How many times each summer–and once again around the holidays–do you pay $8, $10, or even $15 or more to be herded into a multiplex theater to see a blockbuster unfold on a giant screen? If you’re a movie buff like most of us in the AV industry are, and especially if you don’t have a custom home theater setup at home, we bet you went to the movies at least a few times this summer.

No matter how often we go to the movies, the high-tech experience never ceases to “wow” us. Surround sound, the massive curved screen, high-definition visuals all bring our cinema heroes closer to us (sometimes even in 3D). Having said that, the experience tends to be somewhat homogenous. If you’ve been to one multiplex, you’ve seen them all. And they typically lack the charming ambiance we find in theaters from earlier centuries.

Fortunately, a number of early 1900s theaters still exist, nestled on the Main Streets of small towns, offering $1 matinees and $5 prime time tickets for the whole family. (Main Street: There’s another notion we can wax nostalgic about…)

Technology Challenges in Historic Theaters
Historic theaters face unique challenges when it comes to their technology systems. Single screen theaters often have lower revenues and limited alternate funding, making it difficult and sometimes impossible to secure movies “on the break” — the same day as they are released. Worse, old-school, 8mm projection systems  and digital, high-definition content don’t work well together, and sadly, don’t provide the quality today’s audiences expect. It’s sad, really, when you think about it. But that’s yet another blog, for another day.

Every so often, though, a town’s historic society or private investors (or both) step in and recognize the importance of preserving these buildings and maintaining the old-world charm of the original moving picture experience, while introducing the high-quality, high-definition imagery and high-fidelity sound today’s theatergoers demand. One such example is the Tivoli Theatre in Spencer, Indiana, and KMB client Stewart Filmscreen was both thrilled and honored to be part of the restoration project.

Viquesney Tivoli Theatre History
Opened in 1928, the Mission Revival Style Tivoli Theatre building boasted a 1,200-seat motion picture auditorium that quickly became a source of both entertainment and pride to Spencer, Indiana, residents. Of particular note was a midnight blue ceiling with twinkling stars – one of the first installations of its type, and representative of cutting-edge technology of the time.

Preserving History
Tivoli Theatre closed in May 1999, and did not reopen until 2013, when benefactor Cook Group Inc. of Bloomington, Indiana, made a donation to restore the Tivoli Theatre to its former glory, updating its audiovisual and lighting systems to meet the discerning expectations of today’s movie enthusiasts, while maintaining the building’s historical charm.

Old Building, New Tech
Audio visual systems integrator Eric Stiening, president of Bloomington, Ind.-based Experience Technology LLC was brought in to consult early in the Tivoli Theatre restoration, working as part of the planning team to design and specify the systems that would be needed. This was critical to the project’s success.
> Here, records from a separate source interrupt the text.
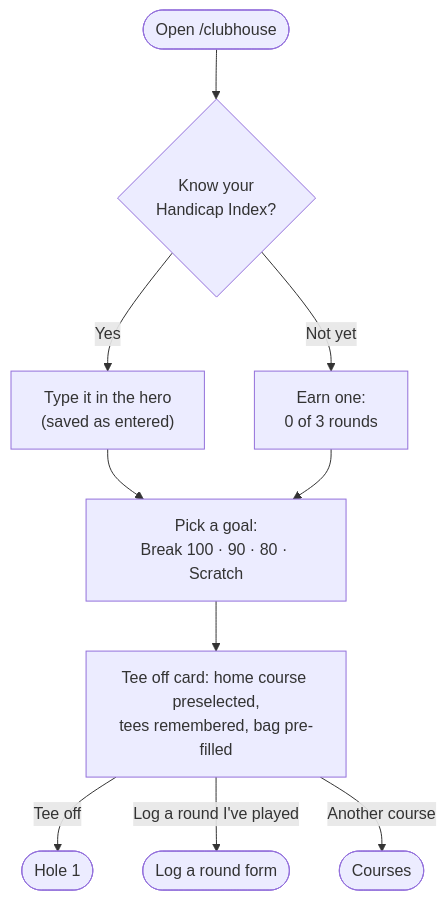
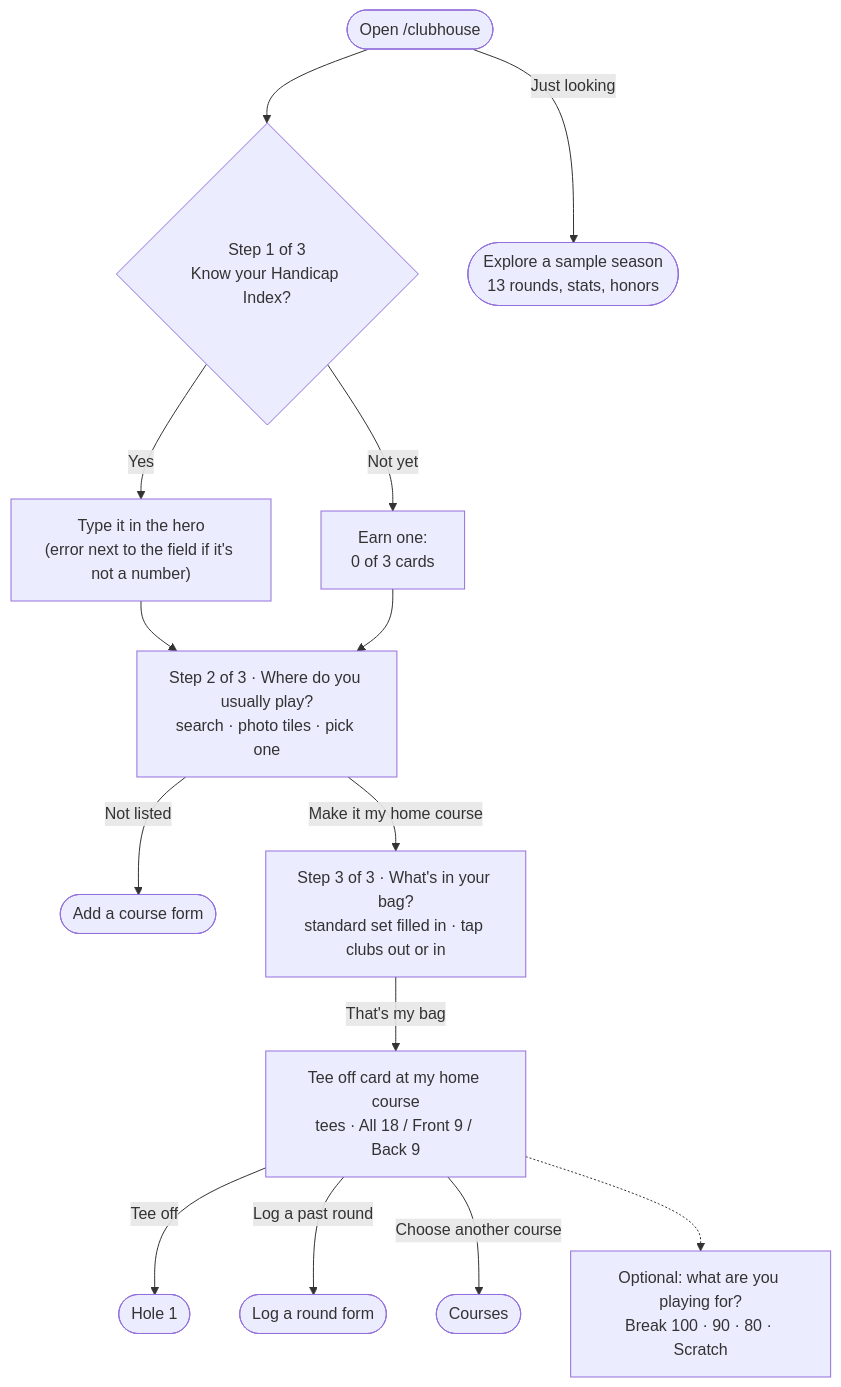
One commit to hewittw/18-eagles changed the first of 3 diagrams in README.md. Above: the diagram before and after it, drawn with Mermaid. The commit also changed other lines of this file and 4 other files, not shown here.

First line of the commit message:
docs: first-visit flow with setup steps, reason-to-come-back and accessibility sections in the README

````diff
--- a/README.md
+++ b/README.md
@@ -28,12 +30,16 @@
 ```mermaid
 flowchart TD
-  A0([Open /clubhouse]) --> A1{"Know your<br/>Handicap Index?"}
-  A1 -- "Yes" --> A2["Type it in the hero<br/>(saved as entered)"]
-  A1 -- "Not yet" --> A3["Earn one:<br/>0 of 3 rounds"]
-  A2 --> A4["Pick a goal:<br/>Break 100 · 90 · 80 · Scratch"]
-  A3 --> A4
-  A4 --> A5["Tee off card: home course preselected,<br/>tees remembered, bag pre-filled"]
+  A0([Open /clubhouse]) --> A1{"Step 1 of 3<br/>Know your Handicap Index?"}
+  A1 -- "Yes" --> A2["Type it in the hero<br/>(error next to the field if it's not a number)"]
+  A1 -- "Not yet" --> A3["Earn one:<br/>0 of 3 cards"]
+  A0 -- "Just looking" --> D1(["Explore a sample season<br/>13 rounds, stats, honors"])
+  A2 --> B1["Step 2 of 3 · Where do you usually play?<br/>search · photo tiles · pick one"]
+  A3 --> B1
+  B1 -- "Not listed" --> B2([Add a course form])
+  B1 -- "Make it my home course" --> B3["Step 3 of 3 · What's in your bag?<br/>standard set filled in · tap clubs out or in"]
+  B3 -- "That's my bag" --> A5["Tee off card at my home course<br/>tees · All 18 / Front 9 / Back 9"]
   A5 -- "Tee off" --> A6([Hole 1])
-  A5 -- "Log a round I've played" --> A7([Log a round form])
-  A5 -- "Another course" --> A8([Courses])
+  A5 -- "Log a past round" --> A7([Log a round form])
+  A5 -- "Choose another course" --> A8([Courses])
+  A5 -.-> G1["Optional: what are you playing for?<br/>Break 100 · 90 · 80 · Scratch"]
 ```
````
“Everyone, including the electrical contractor, lighting contractor, rigging company, project manager, architect and others worked together to bring together a flawless system,” Stiening said in a case study published on the Stewart Filmscreen website. “We wanted the auditorium to be as close to the original as possible, but the fun part was delivering a new digital cinema system and integrating high-powered speakers into a structure that harkens back to when it opened in 1928.”

Experience Technology called on Stewart Filmscreen engineers to design a 30-foot, custom four-way Electrimask Screenwall to seamlessly handle images in Ultra HD and higher, as well as classic content shot in 4:3 and other aspect ratios. The screen sits as a centerpiece in the 316-seat auditorium, which also includes high-powered JBL speakers, and a star-studded ceiling with an LED constellation designed to match the exact star alignment as it would have appeared on the night of the theatre’s original opening on December 31, 1928. You can see more about how the project came together in this video interview with Stiening and this article by Jeremy Glowacki, editor of Residential Systems magazine.

Achieving Relevance Through Technology
Upgrades in historic buildings, such as those completed by Experience Technology in Tivoli Theatre, require special considerations; contractors, including audiovisual integrators, cannot change the building’s infrastructure or certain historic architectural elements. Classic theatres (or theaters, for that matter) must be retrofitted for HD and greater display technology, while maintaining the capabilities to play older formats, or even host live productions. Funding is beyond challenging, but there are creative ways to secure funding that can be fruitful, like through Kickstarter or indiegogo campaigns and local, grassroots level efforts. (Again, more on that in another blog, on another day.)

When such a project is successful, it stands as testament to the audiovisual integration firms’ skill, and also represents the commercial integrators’ important role in preserving a piece of history. That’s part of what makes projects like the Tivoli Theatre restoration so special. It goes beyond screens and speakers, wires and boxes, to the heart of what technology can do: Make the old and forgotten relevant once again.

Have you ever seen a movie in a classic, small town theater (or theatre) or played a role in revitalizing such a space? What was the experience like for you? Please share and in so doing, help us bring light to some of these amazing, historic theaters.